▽
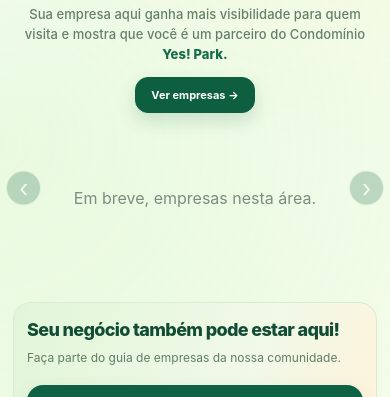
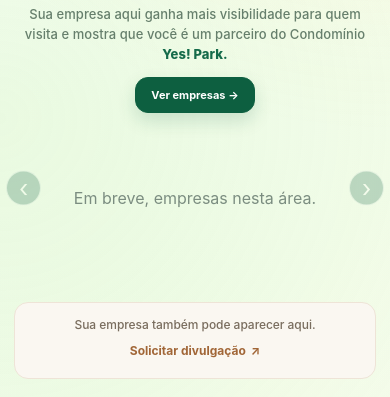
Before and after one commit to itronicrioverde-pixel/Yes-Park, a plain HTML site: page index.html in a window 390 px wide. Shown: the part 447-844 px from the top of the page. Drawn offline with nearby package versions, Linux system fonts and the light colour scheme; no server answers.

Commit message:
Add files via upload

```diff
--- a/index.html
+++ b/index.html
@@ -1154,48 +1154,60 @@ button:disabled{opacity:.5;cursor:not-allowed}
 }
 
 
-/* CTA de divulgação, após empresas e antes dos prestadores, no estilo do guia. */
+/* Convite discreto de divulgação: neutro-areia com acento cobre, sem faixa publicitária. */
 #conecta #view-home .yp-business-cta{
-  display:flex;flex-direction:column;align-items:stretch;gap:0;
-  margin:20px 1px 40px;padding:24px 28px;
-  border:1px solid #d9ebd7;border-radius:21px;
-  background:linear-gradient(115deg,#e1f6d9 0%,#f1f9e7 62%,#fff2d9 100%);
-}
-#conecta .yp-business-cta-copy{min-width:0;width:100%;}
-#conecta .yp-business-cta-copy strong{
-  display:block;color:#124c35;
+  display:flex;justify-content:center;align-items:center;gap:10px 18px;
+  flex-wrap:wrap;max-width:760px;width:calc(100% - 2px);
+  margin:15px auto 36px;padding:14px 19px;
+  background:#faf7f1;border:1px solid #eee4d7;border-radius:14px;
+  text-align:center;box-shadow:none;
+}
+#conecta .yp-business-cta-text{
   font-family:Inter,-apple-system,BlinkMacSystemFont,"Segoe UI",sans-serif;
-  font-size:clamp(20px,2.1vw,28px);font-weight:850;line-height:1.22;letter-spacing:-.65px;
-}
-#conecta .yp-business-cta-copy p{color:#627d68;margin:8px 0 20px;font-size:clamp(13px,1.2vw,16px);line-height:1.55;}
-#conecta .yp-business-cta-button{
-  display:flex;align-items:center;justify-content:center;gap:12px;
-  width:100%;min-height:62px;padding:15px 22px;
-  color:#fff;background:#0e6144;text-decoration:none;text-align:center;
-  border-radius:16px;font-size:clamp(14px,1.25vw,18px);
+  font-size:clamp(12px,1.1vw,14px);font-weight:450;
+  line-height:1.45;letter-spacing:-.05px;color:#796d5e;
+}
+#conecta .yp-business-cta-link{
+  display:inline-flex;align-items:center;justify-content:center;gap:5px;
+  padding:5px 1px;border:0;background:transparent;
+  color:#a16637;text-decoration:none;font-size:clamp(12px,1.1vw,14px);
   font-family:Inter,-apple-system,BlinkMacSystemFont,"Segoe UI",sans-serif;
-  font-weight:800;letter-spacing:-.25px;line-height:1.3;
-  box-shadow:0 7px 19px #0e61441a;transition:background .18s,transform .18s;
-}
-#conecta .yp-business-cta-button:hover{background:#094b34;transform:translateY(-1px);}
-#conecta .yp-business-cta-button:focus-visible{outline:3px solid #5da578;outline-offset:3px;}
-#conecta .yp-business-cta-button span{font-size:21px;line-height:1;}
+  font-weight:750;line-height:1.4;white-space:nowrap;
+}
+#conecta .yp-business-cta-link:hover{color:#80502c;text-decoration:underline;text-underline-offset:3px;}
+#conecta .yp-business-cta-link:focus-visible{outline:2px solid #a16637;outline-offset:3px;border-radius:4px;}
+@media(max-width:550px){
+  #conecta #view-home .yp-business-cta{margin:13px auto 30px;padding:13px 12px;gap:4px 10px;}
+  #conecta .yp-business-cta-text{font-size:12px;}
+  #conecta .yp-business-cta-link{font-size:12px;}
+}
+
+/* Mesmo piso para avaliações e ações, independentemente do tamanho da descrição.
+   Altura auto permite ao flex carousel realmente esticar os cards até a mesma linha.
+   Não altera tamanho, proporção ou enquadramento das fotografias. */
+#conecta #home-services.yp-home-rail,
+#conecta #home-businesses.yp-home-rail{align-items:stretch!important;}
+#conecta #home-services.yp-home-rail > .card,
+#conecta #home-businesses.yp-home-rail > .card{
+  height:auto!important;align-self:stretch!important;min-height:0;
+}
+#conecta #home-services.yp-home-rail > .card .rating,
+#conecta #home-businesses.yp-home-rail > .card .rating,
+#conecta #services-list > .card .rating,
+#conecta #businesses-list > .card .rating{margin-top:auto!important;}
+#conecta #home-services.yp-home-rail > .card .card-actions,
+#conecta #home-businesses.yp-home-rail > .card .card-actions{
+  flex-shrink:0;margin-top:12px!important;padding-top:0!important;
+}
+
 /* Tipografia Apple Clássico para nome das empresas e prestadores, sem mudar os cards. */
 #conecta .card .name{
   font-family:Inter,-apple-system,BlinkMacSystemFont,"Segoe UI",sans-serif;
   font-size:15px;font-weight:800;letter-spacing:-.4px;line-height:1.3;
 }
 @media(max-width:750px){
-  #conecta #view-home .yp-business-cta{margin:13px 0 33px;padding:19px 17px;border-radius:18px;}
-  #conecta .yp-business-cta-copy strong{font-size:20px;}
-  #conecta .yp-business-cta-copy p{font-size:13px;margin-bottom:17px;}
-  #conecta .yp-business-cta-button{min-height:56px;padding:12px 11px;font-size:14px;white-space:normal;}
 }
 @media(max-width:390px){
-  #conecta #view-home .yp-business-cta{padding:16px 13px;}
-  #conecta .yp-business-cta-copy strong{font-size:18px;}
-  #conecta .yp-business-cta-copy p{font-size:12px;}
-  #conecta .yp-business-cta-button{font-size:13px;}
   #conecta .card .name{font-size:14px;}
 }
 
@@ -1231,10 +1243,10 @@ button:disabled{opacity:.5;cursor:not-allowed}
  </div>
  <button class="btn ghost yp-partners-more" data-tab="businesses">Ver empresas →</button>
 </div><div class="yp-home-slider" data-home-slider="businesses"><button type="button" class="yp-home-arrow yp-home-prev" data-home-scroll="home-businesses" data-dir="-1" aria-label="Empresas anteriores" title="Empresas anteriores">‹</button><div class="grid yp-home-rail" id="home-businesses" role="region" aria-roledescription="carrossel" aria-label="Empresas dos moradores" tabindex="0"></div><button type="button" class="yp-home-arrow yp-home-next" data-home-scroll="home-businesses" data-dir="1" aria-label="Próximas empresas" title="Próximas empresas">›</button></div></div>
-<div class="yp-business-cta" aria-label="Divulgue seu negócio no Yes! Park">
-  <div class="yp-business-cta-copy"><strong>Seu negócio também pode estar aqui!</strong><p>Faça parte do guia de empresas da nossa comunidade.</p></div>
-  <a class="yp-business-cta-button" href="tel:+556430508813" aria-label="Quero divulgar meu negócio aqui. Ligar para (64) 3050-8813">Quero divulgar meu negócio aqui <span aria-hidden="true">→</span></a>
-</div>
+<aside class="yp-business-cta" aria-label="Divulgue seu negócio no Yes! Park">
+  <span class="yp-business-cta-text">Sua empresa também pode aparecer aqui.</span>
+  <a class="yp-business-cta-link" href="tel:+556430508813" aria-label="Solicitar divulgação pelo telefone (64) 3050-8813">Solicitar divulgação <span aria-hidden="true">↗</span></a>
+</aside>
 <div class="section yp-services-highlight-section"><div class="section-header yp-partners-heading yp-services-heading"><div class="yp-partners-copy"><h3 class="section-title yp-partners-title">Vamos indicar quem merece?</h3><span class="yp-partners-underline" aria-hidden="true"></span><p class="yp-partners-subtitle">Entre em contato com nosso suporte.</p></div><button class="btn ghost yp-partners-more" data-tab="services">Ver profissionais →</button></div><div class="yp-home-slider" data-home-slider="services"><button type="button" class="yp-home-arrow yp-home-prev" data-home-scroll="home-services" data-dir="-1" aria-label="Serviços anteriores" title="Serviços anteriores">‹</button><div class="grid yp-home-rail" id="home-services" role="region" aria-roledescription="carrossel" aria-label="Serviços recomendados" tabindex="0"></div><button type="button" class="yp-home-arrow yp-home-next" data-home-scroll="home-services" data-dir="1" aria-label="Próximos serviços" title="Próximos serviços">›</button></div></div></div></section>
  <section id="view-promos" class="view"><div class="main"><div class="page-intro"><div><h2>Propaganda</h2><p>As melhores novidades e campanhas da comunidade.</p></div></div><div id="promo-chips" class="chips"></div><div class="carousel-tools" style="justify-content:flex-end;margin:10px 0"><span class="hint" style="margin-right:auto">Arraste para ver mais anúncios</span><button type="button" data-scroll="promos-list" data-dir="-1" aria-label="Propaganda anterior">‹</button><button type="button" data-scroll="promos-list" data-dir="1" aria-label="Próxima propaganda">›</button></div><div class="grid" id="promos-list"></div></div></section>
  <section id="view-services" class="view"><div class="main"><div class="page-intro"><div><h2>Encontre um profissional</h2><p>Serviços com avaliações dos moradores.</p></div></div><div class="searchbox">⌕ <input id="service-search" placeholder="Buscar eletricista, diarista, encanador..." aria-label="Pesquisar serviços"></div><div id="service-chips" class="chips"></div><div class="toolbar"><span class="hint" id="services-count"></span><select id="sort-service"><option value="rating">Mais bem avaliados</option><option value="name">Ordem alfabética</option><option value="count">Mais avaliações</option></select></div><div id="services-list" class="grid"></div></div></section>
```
△
Exercise: Please count the lines in the material above that hold the word "height", and give only the total.

Final answer: 10